** Exercise directions **
Omit images. Retype all entries verbatim.
──────── The data ────────
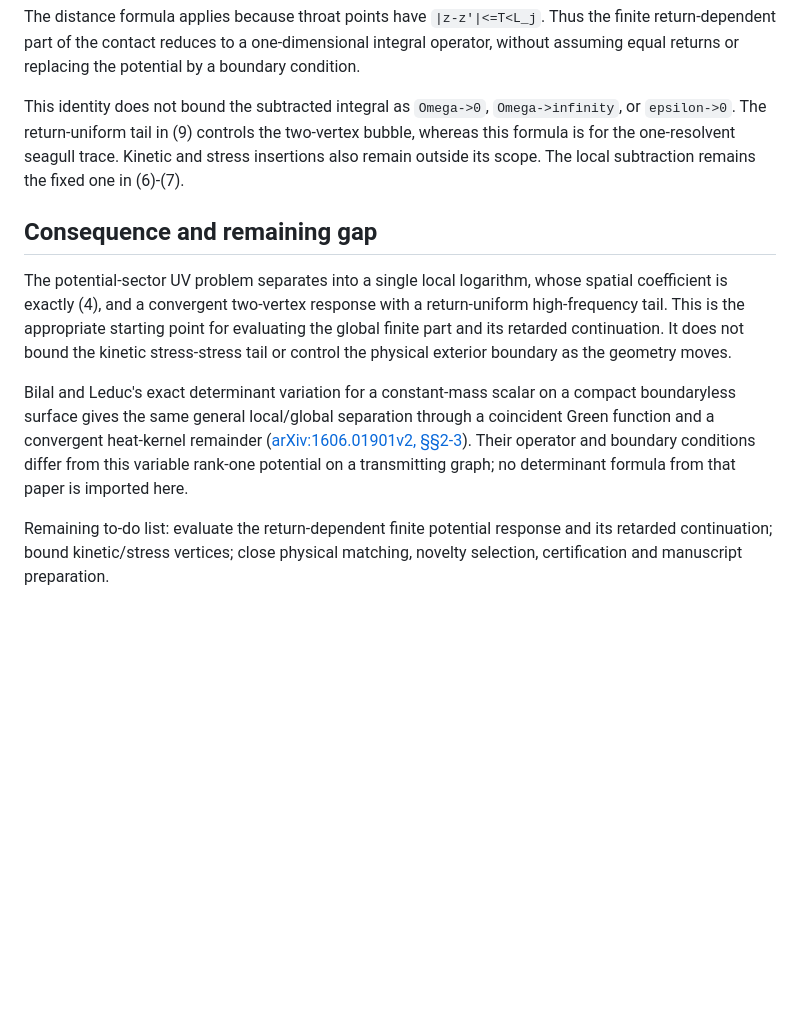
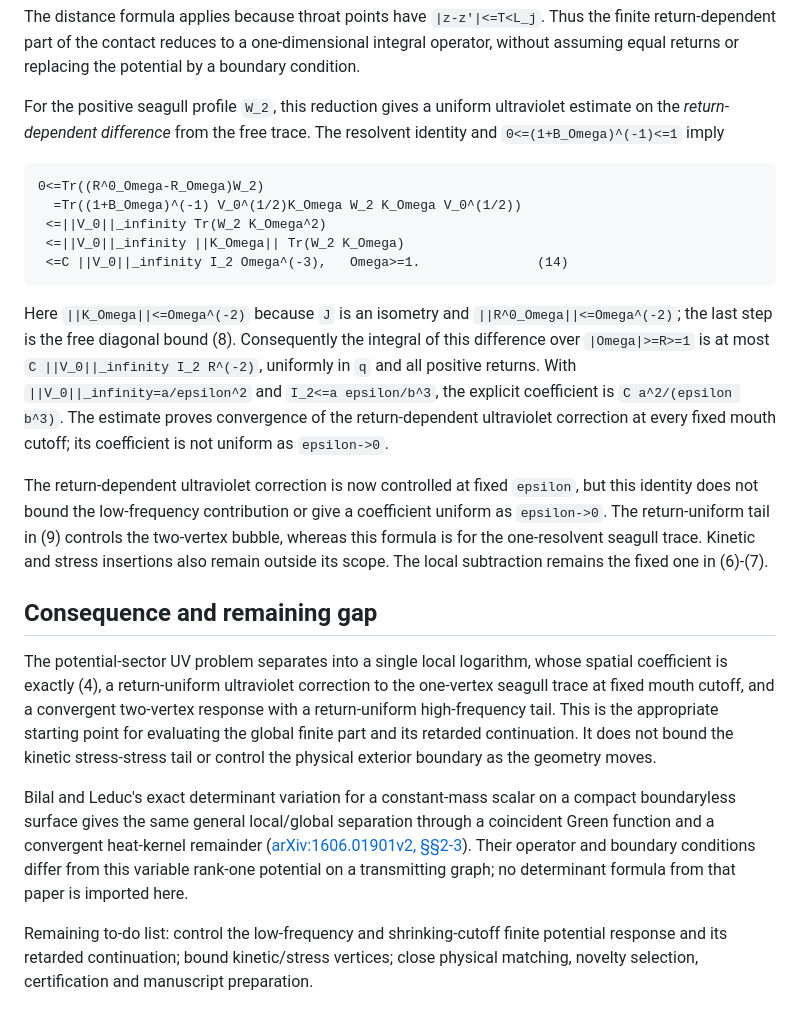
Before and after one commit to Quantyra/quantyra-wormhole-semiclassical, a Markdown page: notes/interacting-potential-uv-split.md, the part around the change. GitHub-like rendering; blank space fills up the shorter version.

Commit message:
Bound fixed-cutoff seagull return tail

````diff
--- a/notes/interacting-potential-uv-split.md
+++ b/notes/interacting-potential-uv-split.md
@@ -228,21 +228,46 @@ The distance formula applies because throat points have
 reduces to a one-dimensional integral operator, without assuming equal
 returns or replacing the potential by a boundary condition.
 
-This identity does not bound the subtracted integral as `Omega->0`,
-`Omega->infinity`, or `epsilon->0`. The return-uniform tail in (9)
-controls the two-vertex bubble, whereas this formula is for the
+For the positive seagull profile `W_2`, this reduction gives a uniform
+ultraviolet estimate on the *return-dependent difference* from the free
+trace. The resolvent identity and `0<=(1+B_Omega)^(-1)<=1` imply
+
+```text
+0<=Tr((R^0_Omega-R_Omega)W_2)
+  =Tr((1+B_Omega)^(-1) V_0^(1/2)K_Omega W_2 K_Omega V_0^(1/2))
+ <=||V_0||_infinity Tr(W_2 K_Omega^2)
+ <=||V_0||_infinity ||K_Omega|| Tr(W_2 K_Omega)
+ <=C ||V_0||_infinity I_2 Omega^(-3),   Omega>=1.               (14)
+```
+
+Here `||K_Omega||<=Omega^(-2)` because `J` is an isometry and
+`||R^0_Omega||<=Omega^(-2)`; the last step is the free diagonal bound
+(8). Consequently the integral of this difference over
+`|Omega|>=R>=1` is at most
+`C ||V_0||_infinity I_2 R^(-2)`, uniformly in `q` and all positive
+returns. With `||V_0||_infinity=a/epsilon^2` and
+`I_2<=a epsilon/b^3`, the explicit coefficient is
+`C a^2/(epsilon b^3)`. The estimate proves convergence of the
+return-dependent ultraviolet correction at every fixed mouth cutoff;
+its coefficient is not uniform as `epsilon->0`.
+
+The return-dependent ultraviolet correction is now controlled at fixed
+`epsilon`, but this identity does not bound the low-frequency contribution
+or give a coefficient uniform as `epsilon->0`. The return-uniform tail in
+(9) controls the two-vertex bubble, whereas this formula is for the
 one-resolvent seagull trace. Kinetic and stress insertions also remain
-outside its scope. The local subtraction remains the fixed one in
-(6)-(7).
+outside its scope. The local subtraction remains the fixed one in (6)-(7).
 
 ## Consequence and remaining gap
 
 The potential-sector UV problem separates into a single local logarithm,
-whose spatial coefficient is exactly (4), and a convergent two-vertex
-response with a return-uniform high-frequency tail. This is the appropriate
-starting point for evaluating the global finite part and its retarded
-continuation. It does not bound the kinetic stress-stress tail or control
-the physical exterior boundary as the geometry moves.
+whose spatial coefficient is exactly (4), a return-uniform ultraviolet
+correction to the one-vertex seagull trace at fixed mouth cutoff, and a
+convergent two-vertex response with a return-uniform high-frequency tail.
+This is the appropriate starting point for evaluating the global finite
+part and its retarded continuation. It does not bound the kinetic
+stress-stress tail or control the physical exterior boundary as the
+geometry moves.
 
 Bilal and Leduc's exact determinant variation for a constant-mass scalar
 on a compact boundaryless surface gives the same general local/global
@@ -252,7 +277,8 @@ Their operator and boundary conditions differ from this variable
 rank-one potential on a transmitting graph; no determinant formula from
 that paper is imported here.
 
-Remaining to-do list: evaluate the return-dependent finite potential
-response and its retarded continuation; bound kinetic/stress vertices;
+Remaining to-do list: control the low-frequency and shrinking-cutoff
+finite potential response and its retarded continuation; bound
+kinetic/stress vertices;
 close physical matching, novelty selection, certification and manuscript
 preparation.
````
────────
** Result **
Before and after one commit to Quantyra/quantyra-wormhole-semiclassical, a Markdown page: notes/interacting-potential-uv-split.md, the part around the change. GitHub-like rendering; blank space fills up the shorter version.

Commit message:
Bound fixed-cutoff seagull return tail

````diff
--- a/notes/interacting-potential-uv-split.md
+++ b/notes/interacting-potential-uv-split.md
@@ -228,21 +228,46 @@ The distance formula applies because throat points have
 reduces to a one-dimensional integral operator, without assuming equal
 returns or replacing the potential by a boundary condition.
 
-This identity does not bound the subtracted integral as `Omega->0`,
-`Omega->infinity`, or `epsilon->0`. The return-uniform tail in (9)
-controls the two-vertex bubble, whereas this formula is for the
+For the positive seagull profile `W_2`, this reduction gives a uniform
+ultraviolet estimate on the *return-dependent difference* from the free
+trace. The resolvent identity and `0<=(1+B_Omega)^(-1)<=1` imply
+
+```text
+0<=Tr((R^0_Omega-R_Omega)W_2)
+  =Tr((1+B_Omega)^(-1) V_0^(1/2)K_Omega W_2 K_Omega V_0^(1/2))
+ <=||V_0||_infinity Tr(W_2 K_Omega^2)
+ <=||V_0||_infinity ||K_Omega|| Tr(W_2 K_Omega)
+ <=C ||V_0||_infinity I_2 Omega^(-3),   Omega>=1.               (14)
+```
+
+Here `||K_Omega||<=Omega^(-2)` because `J` is an isometry and
+`||R^0_Omega||<=Omega^(-2)`; the last step is the free diagonal bound
+(8). Consequently the integral of this difference over
+`|Omega|>=R>=1` is at most
+`C ||V_0||_infinity I_2 R^(-2)`, uniformly in `q` and all positive
+returns. With `||V_0||_infinity=a/epsilon^2` and
+`I_2<=a epsilon/b^3`, the explicit coefficient is
+`C a^2/(epsilon b^3)`. The estimate proves convergence of the
+return-dependent ultraviolet correction at every fixed mouth cutoff;
+its coefficient is not uniform as `epsilon->0`.
+
+The return-dependent ultraviolet correction is now controlled at fixed
+`epsilon`, but this identity does not bound the low-frequency contribution
+or give a coefficient uniform as `epsilon->0`. The return-uniform tail in
+(9) controls the two-vertex bubble, whereas this formula is for the
 one-resolvent seagull trace. Kinetic and stress insertions also remain
-outside its scope. The local subtraction remains the fixed one in
-(6)-(7).
+outside its scope. The local subtraction remains the fixed one in (6)-(7).
 
 ## Consequence and remaining gap
 
 The potential-sector UV problem separates into a single local logarithm,
-whose spatial coefficient is exactly (4), and a convergent two-vertex
-response with a return-uniform high-frequency tail. This is the appropriate
-starting point for evaluating the global finite part and its retarded
-continuation. It does not bound the kinetic stress-stress tail or control
-the physical exterior boundary as the geometry moves.
+whose spatial coefficient is exactly (4), a return-uniform ultraviolet
+correction to the one-vertex seagull trace at fixed mouth cutoff, and a
+convergent two-vertex response with a return-uniform high-frequency tail.
+This is the appropriate starting point for evaluating the global finite
+part and its retarded continuation. It does not bound the kinetic
+stress-stress tail or control the physical exterior boundary as the
+geometry moves.
 
 Bilal and Leduc's exact determinant variation for a constant-mass scalar
 on a compact boundaryless surface gives the same general local/global
@@ -252,7 +277,8 @@ Their operator and boundary conditions differ from this variable
 rank-one potential on a transmitting graph; no determinant formula from
 that paper is imported here.
 
-Remaining to-do list: evaluate the return-dependent finite potential
-response and its retarded continuation; bound kinetic/stress vertices;
+Remaining to-do list: control the low-frequency and shrinking-cutoff
+finite potential response and its retarded continuation; bound
+kinetic/stress vertices;
 close physical matching, novelty selection, certification and manuscript
 preparation.
````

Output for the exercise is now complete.